• The strikers turned for help to the Industrial Workers of the World, a radical union willing to organize unskilled immigrant laborers. When dynamite was found in three locations, fingers quickly pointed toward the IWW, owing to their reputation (some say exaggerated) for violence. The “dynamite plot,” however, was quickly revealed to be a hoax perpetrated by friends of a prominent mill owner to discredit the IWW and undermine the strike.
• In another attempt to destabilize the strike, police arrested two IWW organizers in the shooting of Lopizzo, despite there being no evidence connecting them to her death.
• As the struggle dragged on, some strikers sent their children to live with sympathizers in other cities. The resulting negative publicity enraged local authorities, who dispatched police to stop the “children’s exodus” at the train station. The melee that followed, with women and children thrown into paddy wagons, generated even more bad press.
• National outrage prompted a congressional hearing, and Carmela Teoli, a 14-year-old Italian girl, testified about getting her hair caught in mill machinery and having part of her scalp torn off. The resulting publicity was more than the mill owners could bear, and they soon negotiated a settlement with the strikers. Incredibly, the workers had won. The results of the strike, by then international news, reverberated far and wide:
o More than 250,000 textile workers throughout New England saw pay increases.
o The attention drawn to child labor helped pass protective legislation, first in Massachusetts, and then nationally.
o The poem-turned-song “Bread and Roses” has become an anthem for women’s and workers’ rights, and the phrase “Bread and Roses” is known and used around the world.
The strike’s history is celebrated in Lawrence at the annual Bread and Roses Labor Day Heritage Festival at the Lawrence Heritage State Park, and by Lawrence’s other cultural and historical organizations. The Bread and Roses Centennial Committee is organizing a series of commemorative events in 2012 for the 100th anniversary beginning on Jan. 12th. For more information, visit www.BreadAndRosesCentennial.org.

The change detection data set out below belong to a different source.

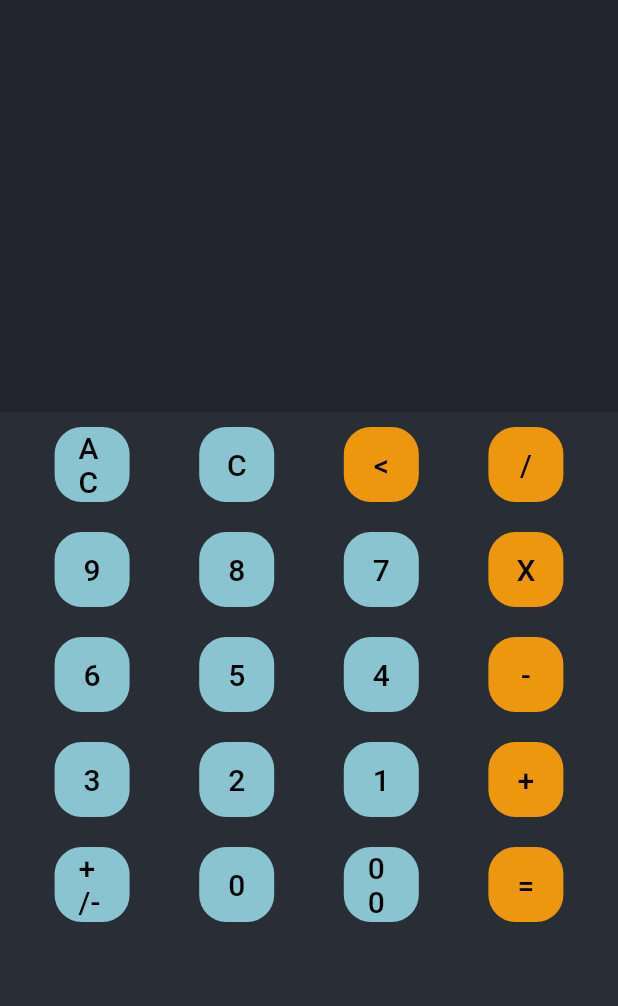
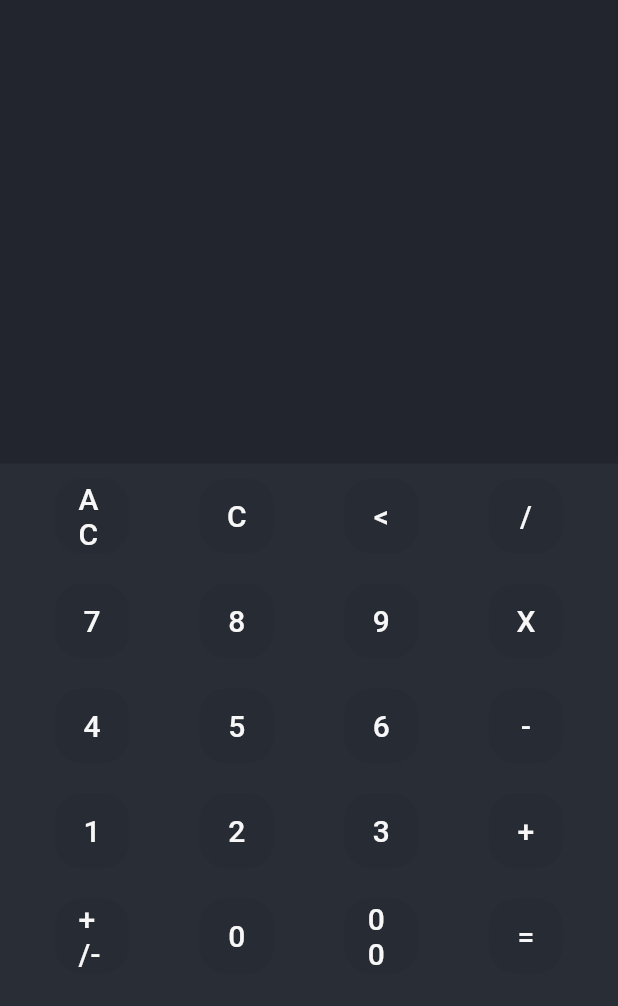
Before and after one commit to mensur056/Calculator_App, a Flutter app: the screen it shows after launch, on a phone screen of 412 x 824 dp. Shown: the top 1006 px of the screen. Run offline on Flutter 3.47's test engine with Material 2 defaults, Android fonts, the phone set to English and light mode, and no system bars.

Commit message:
My Calculator

```diff
--- a/calculator_app/lib/main.dart
+++ b/calculator_app/lib/main.dart
@@ -88,7 +88,7 @@ class _MyCalculatorState extends State<MyCalculator> {
               child: Container(color: Color(0xFF22252d)),
             ),
             Expanded(
-              flex: 6,
+              flex: 5,
               child: Container(
                 color: Color(0xFF292d36),
                 child: Column(
@@ -99,30 +99,30 @@ class _MyCalculatorState extends State<MyCalculator> {
                         CalculatorButton(
                           callBack: btnOnClick,
                           text: 'AC',
-                          textColor: 0xFF000000,
+                          textColor: 0xFFf7f7f7,
                           textSize: 20,
-                          fillColor: 0xFF8ac4d0,
+                          fillColor: 0xFF272b33,
                         ),
                         CalculatorButton(
                           text: 'C',
-                          textColor: 0xFF000000,
+                          textColor: 0xFFf7f7f7,
                           textSize: 20,
-                          fillColor: 0xFF8ac4d0,
+                          fillColor: 0xFF272b33,
                           callBack: btnOnClick,
                         ),
                         CalculatorButton(
                           callBack: btnOnClick,
                           text: '<',
-                          textColor: 0xFF000000,
+                          textColor: 0xFFf7f7f7,
                           textSize: 20,
-                          fillColor: 0xFFed970e,
+                          fillColor: 0xFF272b33,
                         ),
                         CalculatorButton(
                           callBack: btnOnClick,
                           text: '/',
-                          textColor: 0xFF000000,
+                          textColor: 0xFFf7f7f7,
                           textSize: 20,
-                          fillColor: 0xFFed970e,
+                          fillColor:0xFF272b33,
                         ),
                       ],
                     ),
@@ -131,31 +131,31 @@ class _MyCalculatorState extends State<MyCalculator> {
                       children: [
                         CalculatorButton(
                           callBack: btnOnClick,
-                          text: '9',
-                          textColor: 0xFF000000,
+                          text: '7',
+                          textColor: 0xFFf7f7f7,
                           textSize: 20,
-                          fillColor: 0xFF8ac4d0,
+                          fillColor: 0xFF272b33,
                         ),
                         CalculatorButton(
                           callBack: btnOnClick,
                           text: '8',
-                          textColor: 0xFF000000,
+                          textColor: 0xFFf7f7f7,
                           textSize: 20,
-                          fillColor: 0xFF8ac4d0,
+                          fillColor: 0xFF272b33,
                         ),
                         CalculatorButton(
                           callBack: btnOnClick,
-                          text: '7',
-                          textColor: 0xFF000000,
+                          text: '9',
+                          textColor: 0xFFf7f7f7,
                           textSize: 20,
-                          fillColor: 0xFF8ac4d0,
+                          fillColor: 0xFF272b33,
                         ),
                         CalculatorButton(
                           callBack: btnOnClick,
                           text: 'X',
-                          textColor: 0xFF000000,
+                          textColor: 0xFFf7f7f7,
                           textSize: 20,
-                          fillColor: 0xFFed970e,
+                          fillColor: 0xFF272b33,
                         ),
                       ],
                     ),
@@ -164,31 +164,31 @@ class _MyCalculatorState extends State<MyCalculator> {
                       children: [
                         CalculatorButton(
                           callBack: btnOnClick,
-                          text: '6',
-                          textColor: 0xFF000000,
+                          text: '4',
+                          textColor: 0xFFf7f7f7,
                           textSize: 20,
-                          fillColor: 0xFF8ac4d0,
+                          fillColor: 0xFF272b33,
                         ),
                         CalculatorButton(
                           callBack: btnOnClick,
                           text: '5',
-                          textColor: 0xFF000000,
+                          textColor: 0xFFf7f7f7,
                           textSize: 20,
-                          fillColor: 0xFF8ac4d0,
+                          fillColor: 0xFF272b33,
                         ),
                         CalculatorButton(
                           callBack: btnOnClick,
-                          text: '4',
-                          textColor: 0xFF000000,
+                          text: '6',
+                          textColor: 0xFFf7f7f7,
                           textSize: 20,
-                          fillColor: 0xFF8ac4d0,
+                          fillColor: 0xFF272b33,
                         ),
                         CalculatorButton(
                           callBack: btnOnClick,
                           text: '-',
-                          textColor: 0xFF000000,
+                          textColor: 0xFFf7f7f7,
                           textSize: 20,
-                          fillColor: 0xFFed970e,
+                          fillColor: 0xFF272b33,
                         ),
                       ],
                     ),
@@ -197,31 +197,31 @@ class _MyCalculatorState extends State<MyCalculator> {
                       children: [
                         CalculatorButton(
                           callBack: btnOnClick,
-                          text: '3',
-                          textColor: 0xFF000000,
+                          text: '1',
+                          textColor: 0xFFf7f7f7,
                           textSize: 20,
-                          fillColor: 0xFF8ac4d0,
+                          fillColor: 0xFF272b33,
                         ),
                         CalculatorButton(
                           callBack: btnOnClick,
                           text: '2',
-                          textColor: 0xFF000000,
+                          textColor: 0xFFf7f7f7,
                           textSize: 20,
-                          fillColor: 0xFF8ac4d0,
+                          fillColor: 0xFF272b33,
                         ),
                         CalculatorButton(
                           callBack: btnOnClick,
-                          text: '1',
-                          textColor: 0xFF000000,
+                          text: '3',
+                          textColor: 0xFFf7f7f7,
                           textSize: 20,
-                          fillColor: 0xFF8ac4d0,
+                          fillColor: 0xFF272b33,
                         ),
                         CalculatorButton(
                           callBack: btnOnClick,
                           text: '+',
-                          textColor: 0xFF000000,
+                          textColor: 0xFFf7f7f7,
                           textSize: 20,
-                          fillColor: 0xFFed970e,
+                          fillColor: 0xFF272b33,
                         ),
                       ],
                     ),
@@ -231,30 +231,30 @@ class _MyCalculatorState extends State<MyCalculator> {
                         CalculatorButton(
                           callBack: btnOnClick,
                           text: '+/-',
-                          textColor: 0xFF000000,
+                          textColor: 0xFFf7f7f7,
                           textSize: 20,
-                          fillColor: 0xFF8ac4d0,
+                          fillColor: 0xFF272b33,
                         ),
                         CalculatorButton(
                           callBack: btnOnClick,
                           text: '0',
-                          textColor: 0xFF000000,
+                          textColor: 0xFFf7f7f7,
                           textSize: 20,
-                          fillColor: 0xFF8ac4d0,
+                          fillColor: 0xFF272b33,
                         ),
                         CalculatorButton(
                           callBack: btnOnClick,
                           text: '00',
-                          textColor: 0xFF000000,
+                          textColor: 0xFFf7f7f7,
                           textSize: 20,
-                          fillColor: 0xFF8ac4d0,
+                          fillColor: 0xFF272b33,
                         ),
                         CalculatorButton(
                           callBack: btnOnClick,
                           text: '=',
-                          textColor: 0xFF000000,
+                          textColor: 0xFFf7f7f7,
                           textSize: 20,
-                          fillColor: 0xFFed970e,
+                          fillColor: 0xFF272b33,
                         ),
                       ],
                     ),
```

( Editor’s Note: Read Part 2 here and watch for Part 3 of this series on the 100th Anniversary of the Bread and Roses Strike in the July/August 2012 issue of Merrimack Valley Magazine – available mid-May. )